(Itemized modification records)

———

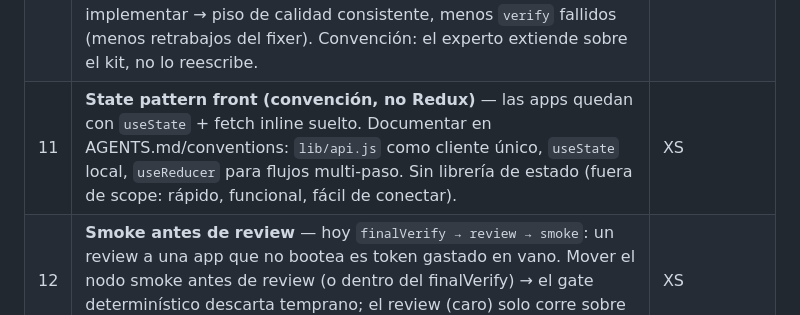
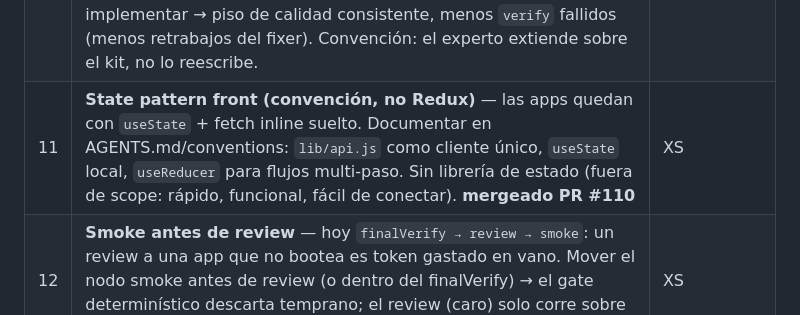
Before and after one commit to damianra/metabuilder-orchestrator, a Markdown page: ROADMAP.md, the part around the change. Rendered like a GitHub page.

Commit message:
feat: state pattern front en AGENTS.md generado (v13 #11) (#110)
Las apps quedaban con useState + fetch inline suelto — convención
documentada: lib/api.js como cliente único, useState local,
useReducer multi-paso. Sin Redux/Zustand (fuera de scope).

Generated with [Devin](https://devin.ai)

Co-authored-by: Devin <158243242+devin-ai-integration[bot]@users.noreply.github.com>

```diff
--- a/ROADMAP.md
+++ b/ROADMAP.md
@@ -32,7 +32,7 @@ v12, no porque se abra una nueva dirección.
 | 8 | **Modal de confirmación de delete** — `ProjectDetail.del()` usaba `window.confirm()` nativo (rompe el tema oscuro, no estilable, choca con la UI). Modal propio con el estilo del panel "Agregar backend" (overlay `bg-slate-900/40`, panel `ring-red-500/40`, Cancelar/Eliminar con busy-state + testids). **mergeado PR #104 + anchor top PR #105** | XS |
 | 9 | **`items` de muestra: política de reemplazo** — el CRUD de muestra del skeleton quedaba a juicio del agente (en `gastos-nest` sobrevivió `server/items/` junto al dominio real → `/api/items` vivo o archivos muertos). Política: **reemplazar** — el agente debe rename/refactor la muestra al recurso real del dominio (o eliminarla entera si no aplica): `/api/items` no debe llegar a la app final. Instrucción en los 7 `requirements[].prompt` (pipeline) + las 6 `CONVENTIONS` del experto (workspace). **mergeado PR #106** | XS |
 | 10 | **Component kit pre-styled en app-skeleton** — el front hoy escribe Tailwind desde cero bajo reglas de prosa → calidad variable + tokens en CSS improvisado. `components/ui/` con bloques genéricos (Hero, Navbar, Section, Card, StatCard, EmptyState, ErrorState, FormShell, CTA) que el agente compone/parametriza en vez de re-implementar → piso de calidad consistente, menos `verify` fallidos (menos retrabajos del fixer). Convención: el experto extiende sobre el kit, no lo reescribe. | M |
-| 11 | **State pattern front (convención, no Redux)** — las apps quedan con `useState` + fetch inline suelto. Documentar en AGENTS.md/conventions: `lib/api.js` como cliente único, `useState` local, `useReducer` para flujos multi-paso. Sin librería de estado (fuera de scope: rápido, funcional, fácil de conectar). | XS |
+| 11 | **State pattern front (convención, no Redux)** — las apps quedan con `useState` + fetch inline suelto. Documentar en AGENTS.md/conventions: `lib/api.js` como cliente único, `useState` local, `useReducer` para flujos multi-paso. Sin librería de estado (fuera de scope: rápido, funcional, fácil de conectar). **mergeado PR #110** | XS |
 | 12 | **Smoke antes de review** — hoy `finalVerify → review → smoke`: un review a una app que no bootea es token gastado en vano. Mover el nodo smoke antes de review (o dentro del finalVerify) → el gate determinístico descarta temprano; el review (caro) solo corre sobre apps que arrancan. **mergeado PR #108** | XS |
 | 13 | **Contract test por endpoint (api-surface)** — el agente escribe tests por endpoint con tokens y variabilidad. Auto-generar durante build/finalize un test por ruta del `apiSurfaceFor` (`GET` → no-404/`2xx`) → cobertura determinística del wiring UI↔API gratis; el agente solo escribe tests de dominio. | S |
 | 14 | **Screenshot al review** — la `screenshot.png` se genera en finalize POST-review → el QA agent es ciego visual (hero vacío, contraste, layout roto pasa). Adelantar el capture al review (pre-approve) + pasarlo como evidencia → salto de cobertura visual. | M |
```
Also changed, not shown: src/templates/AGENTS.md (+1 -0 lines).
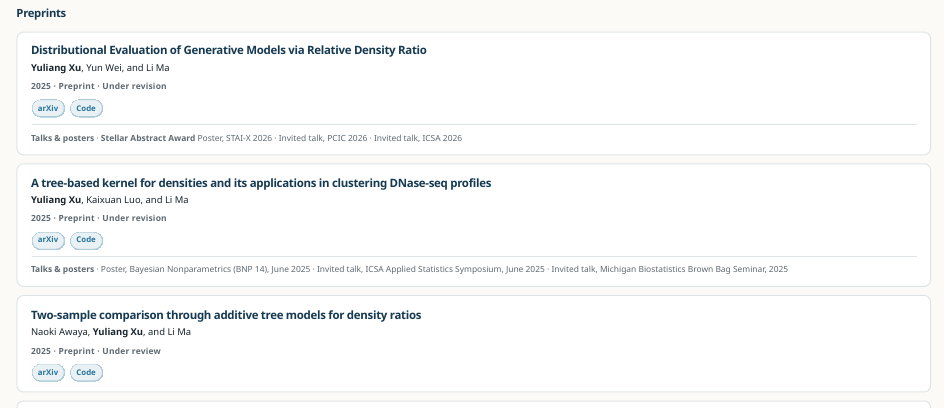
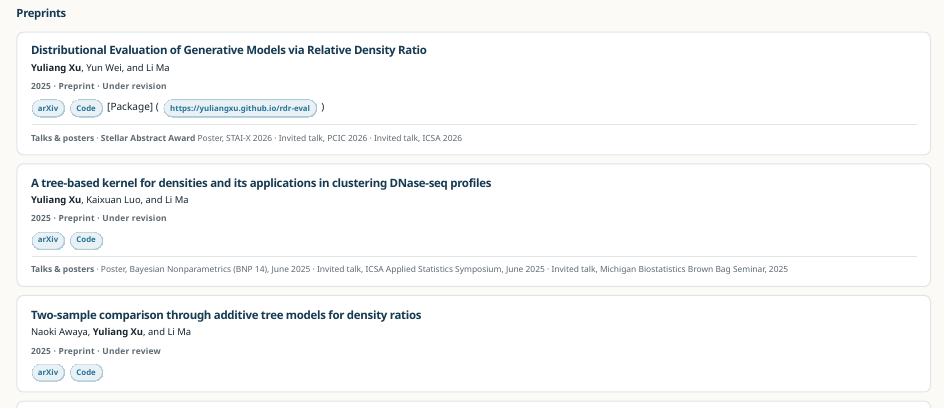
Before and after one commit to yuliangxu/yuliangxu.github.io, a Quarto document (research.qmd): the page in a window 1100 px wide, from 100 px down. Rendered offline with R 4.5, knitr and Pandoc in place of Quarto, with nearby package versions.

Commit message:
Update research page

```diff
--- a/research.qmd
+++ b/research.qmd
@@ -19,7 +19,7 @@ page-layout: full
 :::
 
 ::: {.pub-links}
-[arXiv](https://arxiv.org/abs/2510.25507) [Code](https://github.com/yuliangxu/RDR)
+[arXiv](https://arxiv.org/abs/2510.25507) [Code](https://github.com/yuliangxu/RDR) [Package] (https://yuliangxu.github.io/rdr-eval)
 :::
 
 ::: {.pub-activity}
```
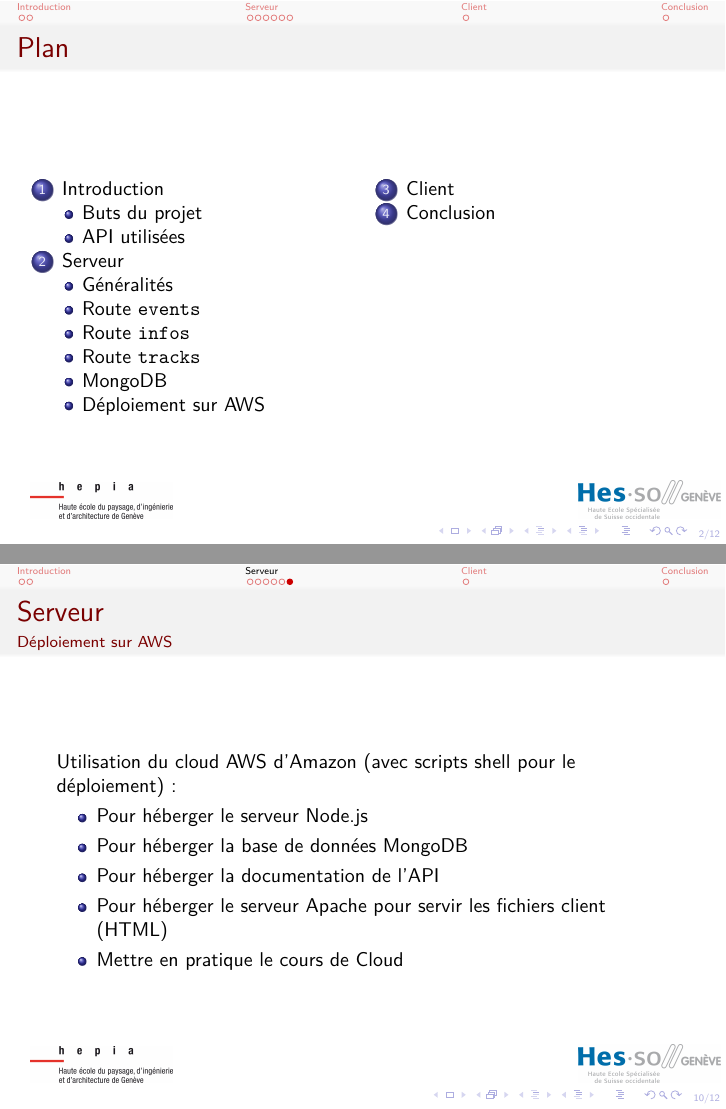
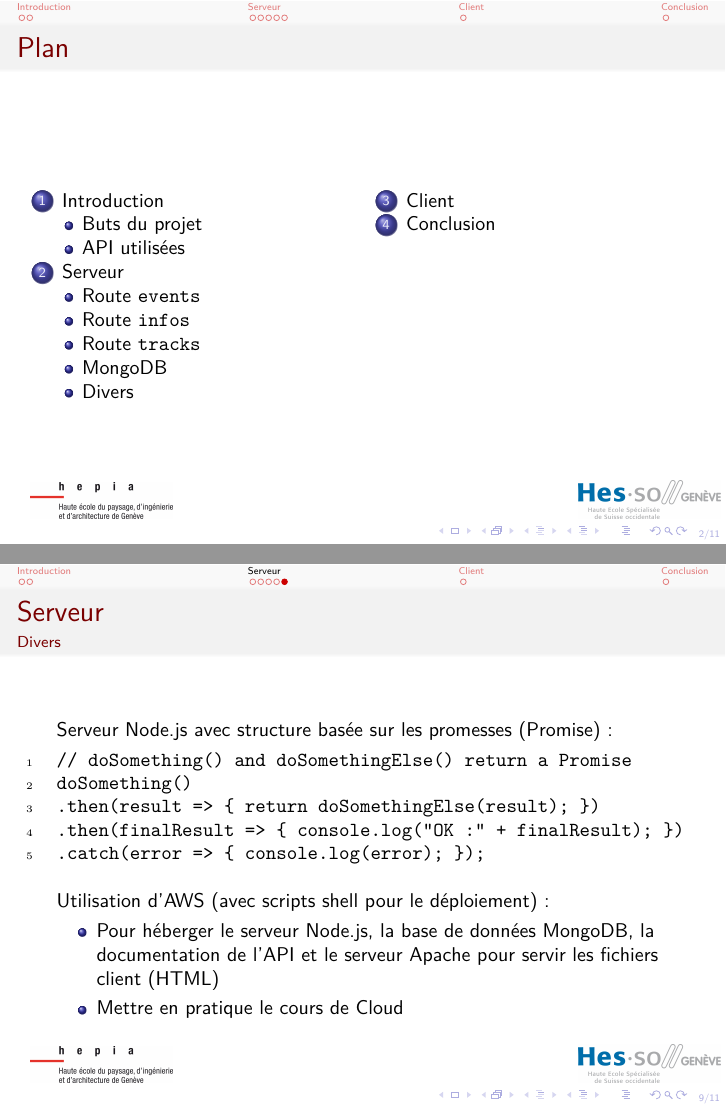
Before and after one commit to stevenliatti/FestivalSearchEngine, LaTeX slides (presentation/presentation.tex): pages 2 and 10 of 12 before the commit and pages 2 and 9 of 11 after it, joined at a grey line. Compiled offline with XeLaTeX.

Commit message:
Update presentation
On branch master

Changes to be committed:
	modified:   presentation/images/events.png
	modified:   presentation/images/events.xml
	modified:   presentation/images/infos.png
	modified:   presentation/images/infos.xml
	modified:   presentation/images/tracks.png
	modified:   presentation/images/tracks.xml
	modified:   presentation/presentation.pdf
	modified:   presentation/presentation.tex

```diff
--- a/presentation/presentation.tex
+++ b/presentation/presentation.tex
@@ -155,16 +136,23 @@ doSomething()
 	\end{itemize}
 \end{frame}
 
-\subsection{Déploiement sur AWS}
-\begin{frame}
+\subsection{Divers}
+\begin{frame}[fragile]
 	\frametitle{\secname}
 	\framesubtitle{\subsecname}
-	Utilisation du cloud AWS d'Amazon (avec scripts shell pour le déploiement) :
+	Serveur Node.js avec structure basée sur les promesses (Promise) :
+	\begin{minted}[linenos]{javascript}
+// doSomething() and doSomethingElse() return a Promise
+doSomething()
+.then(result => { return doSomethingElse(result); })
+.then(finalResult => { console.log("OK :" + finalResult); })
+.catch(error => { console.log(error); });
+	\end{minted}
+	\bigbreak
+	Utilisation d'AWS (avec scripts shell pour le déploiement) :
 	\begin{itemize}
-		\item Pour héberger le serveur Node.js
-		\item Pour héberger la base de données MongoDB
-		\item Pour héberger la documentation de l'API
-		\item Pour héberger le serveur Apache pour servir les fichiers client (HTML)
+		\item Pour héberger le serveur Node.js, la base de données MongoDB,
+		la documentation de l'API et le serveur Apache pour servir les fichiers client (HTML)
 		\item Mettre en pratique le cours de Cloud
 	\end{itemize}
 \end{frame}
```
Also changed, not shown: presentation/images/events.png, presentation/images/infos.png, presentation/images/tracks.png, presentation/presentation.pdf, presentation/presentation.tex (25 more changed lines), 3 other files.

———

- **Task brief**: Gather each line in these records that contains the string "héberger".

- **Expected answer**:
-		\item Pour héberger le serveur Node.js
-		\item Pour héberger la base de données MongoDB
-		\item Pour héberger la documentation de l'API
-		\item Pour héberger le serveur Apache pour servir les fichiers client (HTML)
+		\item Pour héberger le serveur Node.js, la base de données MongoDB,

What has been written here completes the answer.